Most slow oxidizers have a deficiency of available copper. The copper-binding proteins are not produced in sufficient quantity due to low adrenal gland activity. As a result, copper is not able to be utilized adequately. Since copper is essential for the retention of calcium in the bones, bio-unavailability of copper contributes to demineralization of the bones. Slow oxidizers are often deficient in zinc and manganese; two elements needed for bone growth. There is also commonly a deficiency of available magnesium. Although magnesium may appear high in the hair tissue, it is not available for use. Magnesium is essential for normal calcium metabolism. To make matters worse, magnesium is frequently deficient in modern diets.
Slow oxidizers are commonly plagued with toxic metal poisoning. As will be explained in the next section, toxic metals often play a role in the development of osteoporosis.
Lead poisoning is also commonly associated with bone problems. Lead interferes with calcium metabolism and can replace calcium in storage sites.
Studies indicate that a wide range of nutrients are involved in bone formation and bone maintenance. We have discussed the importance of calcium, magnesium, zinc, copper and manganese. Boron appears to assist calcium retention in the bones. Vitamin C is required for maintenance of the bone matrix. Vitamin D assists in calcium absorption. The adrenal glands require still other nutrients such as pantothenic acid and vitamins A and E.
Fluoride has been tried as a treatment for osteoporosis. A major study reported in Medical World News, pp. 42-43, Oct. 23, 1989, showed increased bone density with calcium fluoride, but no reduction in fractures in 135 post-menopausal women.

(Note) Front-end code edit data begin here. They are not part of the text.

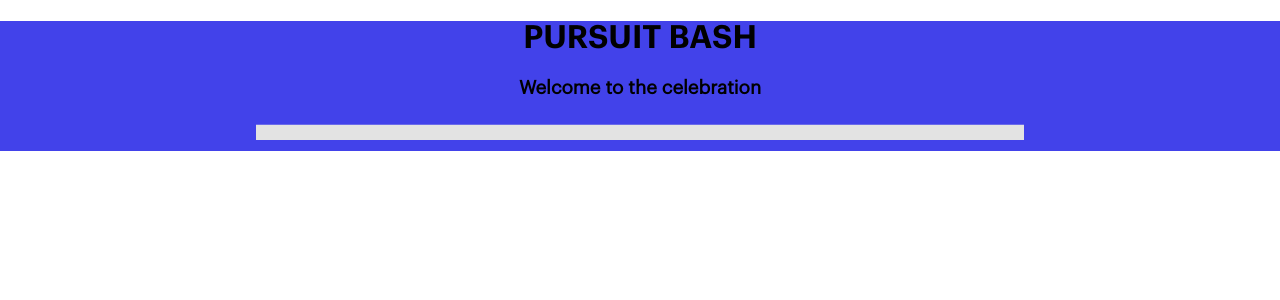
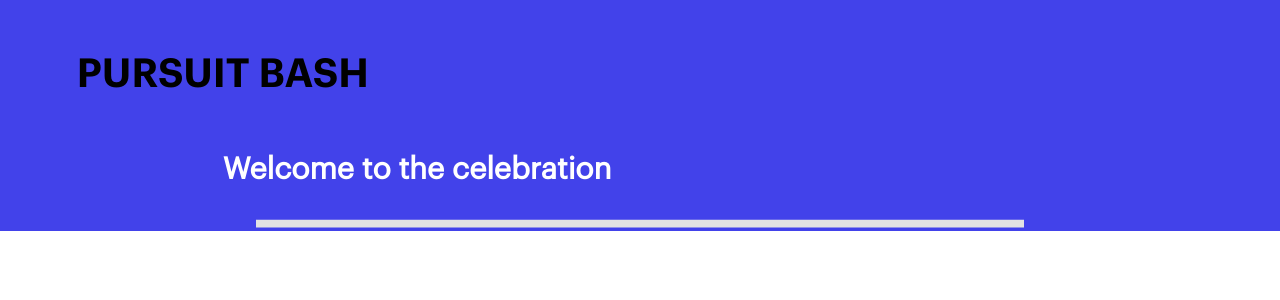
Before and after one commit to crymall/text_to_pledge, a React (Create React App) app in the folder client/: page / in a window 1280 px wide. Shown: the top 300 px of the page. Built offline with nearby package versions, Linux system fonts and the light colour scheme; no server answers.

Commit message:
deploy test

```diff
--- a/client/src/App.css
+++ b/client/src/App.css
@@ -9,19 +9,39 @@
 }
 
 .App {
-  text-align: center;
   background-color: #4242ea;
 }
 
 h1 {
   font-family: "GraphikSemibold", sans-serif;
   font-color: "#1E1E1E";
+  font-size: 40px;
+}
+
+.header-area {
+  display: flex;
+  flex-direction: row;
+  padding-left: 6%;
+  padding-top: 25px;
 }
 
 h3 {
   font-family: "GraphikRegular", sans-serif;
+  font-size: 30px;
+  color: white;
+}
+
+.main-area {
+  display: flex;
+  flex-direction: row;
+  justify-content: space-around;
 }
 
 .the-bar {
   width: 60%;
 }
+
+.lower-area {
+  display: flex;
+  justify-content: center;
+}
--- a/client/src/App.js
+++ b/client/src/App.js
@@ -24,19 +24,28 @@ class App extends Component {
     const { total } = this.state;
     return (
       <div className="App">
+        <div className="header-area">
           <h1> PURSUIT BASH </h1>
+        </div>
 
+        <div className="main-area">
+          <div className="content-area">
             <h3> Welcome to the celebration </h3>
+          </div>
+          <div className="donation-area" />
+        </div>
 
+        <div className="lower-area">
           <Line
             className="the-bar"
             percent={((total / 1000) * 100).toString()}
-          strokeWidth="4"
+            strokeWidth="2"
             strokeColor="#1E1E1E"
             strokeLinecap="butt"
             trailColor="#E3E3E3"
-          trailWidth="2"
+            trailWidth="1"
           />
+        </div>
       </div>
     );
   }
--- a/client/src/index.css
+++ b/client/src/index.css
@@ -1,9 +1,6 @@
 body {
   margin: 0;
   padding: 0;
-  font-family: -apple-system, BlinkMacSystemFont, "Segoe UI", "Roboto", "Oxygen",
-    "Ubuntu", "Cantarell", "Fira Sans", "Droid Sans", "Helvetica Neue",
-    sans-serif;
   -webkit-font-smoothing: antialiased;
   -moz-osx-font-smoothing: grayscale;
 }
```
Lines whose indentation alone changed are shown as unchanged.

This is not a surprising result because fluoride is known to form a brittle bone structure. Fluoride therapy also carries risks of undesirable side effects.
Many of the causes of osteoporosis are well understood. Through the proper use of hair analysis, often a trend or tendency for osteoporosis can be identified years before symptoms appear. This trend may then be reversed through nutrition to alleviate the problem.

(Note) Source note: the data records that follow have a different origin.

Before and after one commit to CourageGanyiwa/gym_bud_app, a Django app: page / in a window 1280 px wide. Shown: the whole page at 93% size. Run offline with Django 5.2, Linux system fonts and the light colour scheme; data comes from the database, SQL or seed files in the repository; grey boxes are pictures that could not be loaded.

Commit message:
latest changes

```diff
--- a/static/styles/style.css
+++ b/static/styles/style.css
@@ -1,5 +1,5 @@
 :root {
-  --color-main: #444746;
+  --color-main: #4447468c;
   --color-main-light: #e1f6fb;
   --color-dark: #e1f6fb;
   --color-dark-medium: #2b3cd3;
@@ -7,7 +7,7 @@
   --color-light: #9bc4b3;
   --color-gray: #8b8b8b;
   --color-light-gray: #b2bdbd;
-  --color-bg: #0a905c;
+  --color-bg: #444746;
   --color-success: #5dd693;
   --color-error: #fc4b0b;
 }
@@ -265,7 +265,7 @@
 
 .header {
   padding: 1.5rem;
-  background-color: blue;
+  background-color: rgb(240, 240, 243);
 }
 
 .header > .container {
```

When symptoms have already appeared, we are often able to prevent worsening of bone demineralization. We have also seen remineralization of bone, although this is not commonly thought to be possible.
Proper maintenance of our bone structures requires a wide variety of nutrients, many of which are deficient in modern refined-food diets. Exercise also appears to offer benefits. However, excessive stress (even excessive exercise), can worsen the tendency for osteoporosis.
Prevention and nutritional correction of osteoporosis begins with a diet of high-quality natural foods and a regular exercise program. This is most important for women, who are more prone to osteoporosis. Hair analysis can then be used to guide the design of a diet and a supplement program to address each individual's particular deficiencies and imbalances.